╔══
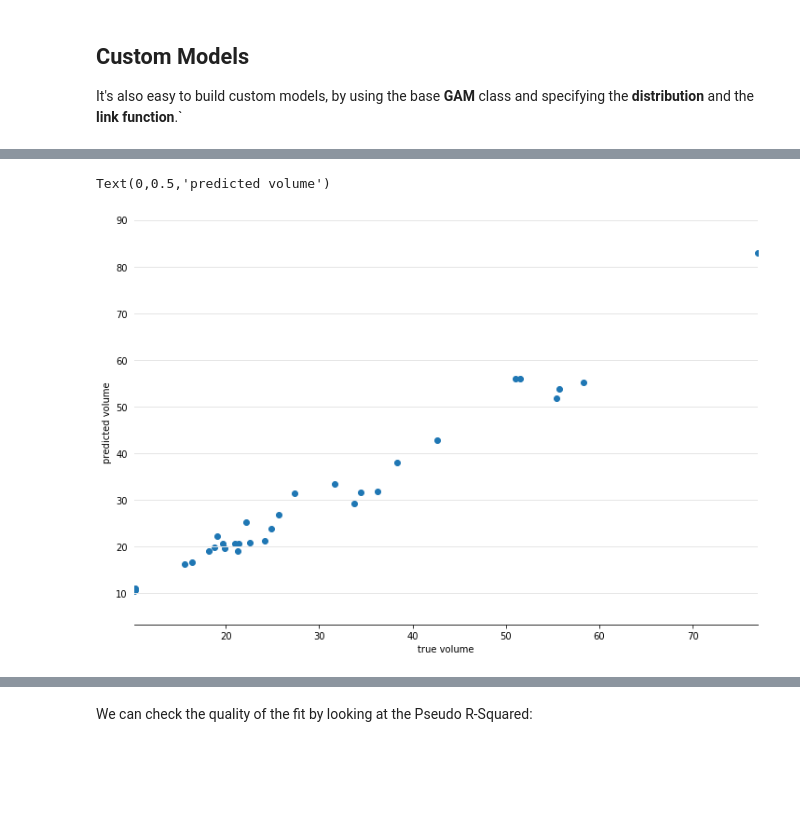
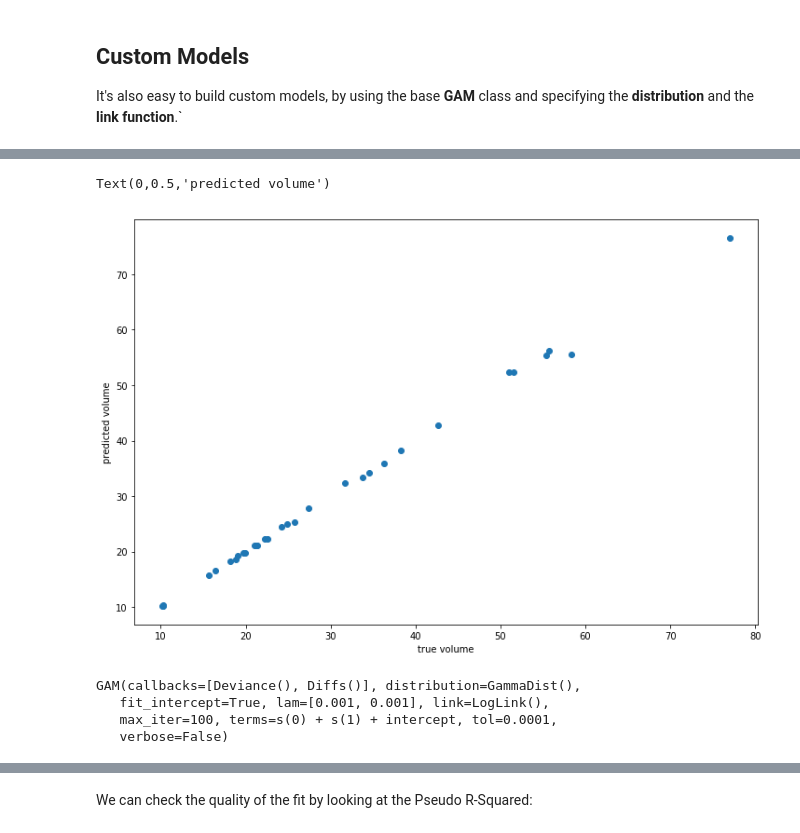
Before and after one commit to dswah/pyGAM, a Jupyter notebook: doc/source/notebooks/getting_started.ipynb, the cells around one changed output, grey strips where cells are left out. Saved outputs shown, nothing was run; the diff lists cells and outputs as text; code cells hidden in the pictures; blank space fills up the shorter version.

```diff
--- a/doc/source/notebooks/getting_started.ipynb
+++ b/doc/source/notebooks/getting_started.ipynb
@@ -192,7 +297,8 @@ from pygam.datasets import trees
 
 X, y = trees(return_X_y=True)
 
-gam = GAM(distribution='gamma', link='log', n_splines=4)
+gam = GAM(distribution='gamma', link='log')
+# gam.n_splines = 4
 gam.gridsearch(X, y)
 
 plt.scatter(y, gam.predict(X))
@@ -203,2 +309,9 @@ plt.ylabel('predicted volume')
 Text(0,0.5,'predicted volume')
-[figure, old version]
+[figure, new version]
+# %%
+gam.fit(X, y)
+# %% [output]
+GAM(callbacks=[Deviance(), Diffs()], distribution=GammaDist(),
+   fit_intercept=True, lam=[0.001, 0.001], link=LogLink(),
+   max_iter=100, terms=s(0) + s(1) + intercept, tol=0.0001,
+   verbose=False)
```
Also changed, not shown: parts of 27 cells of this notebook, 17 other files.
╚══
* ASSIGNMENT *
Go through the records above and return each line in which the word "link" occurs.

* YOUR SOLUTION *
-gam = GAM(distribution='gamma', link='log', n_splines=4)
+gam = GAM(distribution='gamma', link='log')
+   fit_intercept=True, lam=[0.001, 0.001], link=LogLink(),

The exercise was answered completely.